• Seema

you cannot organize to undo

Updated: Apr 3

My 29th interview was with an African American female elder. Here are some of her thoughts in response to the prompt "imagine a U.S. without racism."


It's not possible.

The U.S. does not live in isolation of the world. The question would have to be larger.


Everyone would have to quench their thirst to dominate.

Even before you can have empathy and see your journey as a human being connected to every other journey as a human being, you have to not want to dominate people. That would have to happen first. And education would have to change. Study geography, history, and economics.

We talked about self-reliance. Her mother made their own soaps, she herself grew up churning their own butter. They lived in the city and still grew their own food.

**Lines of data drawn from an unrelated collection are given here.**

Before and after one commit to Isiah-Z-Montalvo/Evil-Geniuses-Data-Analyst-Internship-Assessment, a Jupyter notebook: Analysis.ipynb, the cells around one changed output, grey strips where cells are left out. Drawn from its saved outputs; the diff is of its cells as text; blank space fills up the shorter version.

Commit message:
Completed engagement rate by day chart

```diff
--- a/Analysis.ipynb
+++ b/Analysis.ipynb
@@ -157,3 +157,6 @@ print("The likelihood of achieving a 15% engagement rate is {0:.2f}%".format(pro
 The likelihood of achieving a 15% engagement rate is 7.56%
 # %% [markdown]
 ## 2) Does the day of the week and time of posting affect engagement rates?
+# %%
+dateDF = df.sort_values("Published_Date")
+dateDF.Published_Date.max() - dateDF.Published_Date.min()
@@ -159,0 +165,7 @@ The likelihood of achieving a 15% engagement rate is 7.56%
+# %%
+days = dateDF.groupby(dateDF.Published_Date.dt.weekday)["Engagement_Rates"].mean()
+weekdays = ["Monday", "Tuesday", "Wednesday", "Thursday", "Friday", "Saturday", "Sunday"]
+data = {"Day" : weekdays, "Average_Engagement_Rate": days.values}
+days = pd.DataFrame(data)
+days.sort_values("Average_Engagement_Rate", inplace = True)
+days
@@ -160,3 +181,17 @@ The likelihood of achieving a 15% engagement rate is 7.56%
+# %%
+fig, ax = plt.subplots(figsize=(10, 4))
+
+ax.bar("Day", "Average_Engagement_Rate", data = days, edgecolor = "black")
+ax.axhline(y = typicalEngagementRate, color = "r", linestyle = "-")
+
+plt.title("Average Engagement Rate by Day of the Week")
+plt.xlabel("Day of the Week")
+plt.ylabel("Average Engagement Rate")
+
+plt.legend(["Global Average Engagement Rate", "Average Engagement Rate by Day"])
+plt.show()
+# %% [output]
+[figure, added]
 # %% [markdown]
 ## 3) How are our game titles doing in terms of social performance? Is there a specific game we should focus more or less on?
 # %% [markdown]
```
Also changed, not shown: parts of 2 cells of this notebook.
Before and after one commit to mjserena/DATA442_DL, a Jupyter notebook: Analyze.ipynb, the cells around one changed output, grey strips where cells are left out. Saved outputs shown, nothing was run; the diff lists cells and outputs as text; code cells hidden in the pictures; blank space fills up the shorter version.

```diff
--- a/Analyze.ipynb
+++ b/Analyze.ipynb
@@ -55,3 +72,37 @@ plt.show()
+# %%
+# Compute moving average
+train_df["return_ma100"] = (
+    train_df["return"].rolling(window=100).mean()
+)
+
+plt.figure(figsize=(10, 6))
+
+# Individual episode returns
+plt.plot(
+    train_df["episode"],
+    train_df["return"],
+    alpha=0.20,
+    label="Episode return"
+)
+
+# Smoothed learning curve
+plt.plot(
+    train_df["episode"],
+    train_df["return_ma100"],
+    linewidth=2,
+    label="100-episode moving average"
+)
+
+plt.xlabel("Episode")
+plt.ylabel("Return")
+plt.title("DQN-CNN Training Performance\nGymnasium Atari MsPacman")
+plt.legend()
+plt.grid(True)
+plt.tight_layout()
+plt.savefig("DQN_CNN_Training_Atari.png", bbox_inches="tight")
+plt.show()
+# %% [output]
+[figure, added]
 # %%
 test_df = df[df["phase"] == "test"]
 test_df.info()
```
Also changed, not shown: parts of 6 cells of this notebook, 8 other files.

I would go with her to the pharmacy and she bought all the things she needed to make lotion, medicines, preserves. I taught it to my children and we chuckle because people think it's an oddity in the world... I believe there is a "food industrial complex" and food has been used as a weapon. That's not just in the United States.


I asked her about hope.

I see hope everyday. I see people doing things everyday. I believe deeply in the innate goodness of people. My grandkids say I'm being foolish, but I continue to believe in the goodness of people.


I asked her again about the prompt "imagine a U.S. without racism," and she winced.

This is a personal belief: you cannot organize to undo something. You can organize to DO something. By even thinking you're undoing it, you're giving it the power that it controls the situation. You do not give power to words that are not your power words.


And with that, she flipped my thinking. "Imagine a U.S. without racism," isn't the right prompt to ask. Should it instead be "imagine a just neighborhood, a just community, a just United States"? And can we organize To Do?

Come see the play to see how this influenced the script.

8 views0 comments

Recent Posts

See All

Words from an interviewee: I'm 65. I grew up as a child in the 60s... the city I grew up in was interesting because I never saw any Colored Only signs or Black or White Only signs, yet I was fully awa

Word from an interviewee: "What racism?" I love America. I have an American flag hanging on my house. I am a big proponent of the concept of a unified America. I am not a big fan of divisionist focus

Word from an interviewee: In this society and as a Black woman, I am conditioned to always be working -- that my value comes from my work... I always watched every Black woman around me constantly doi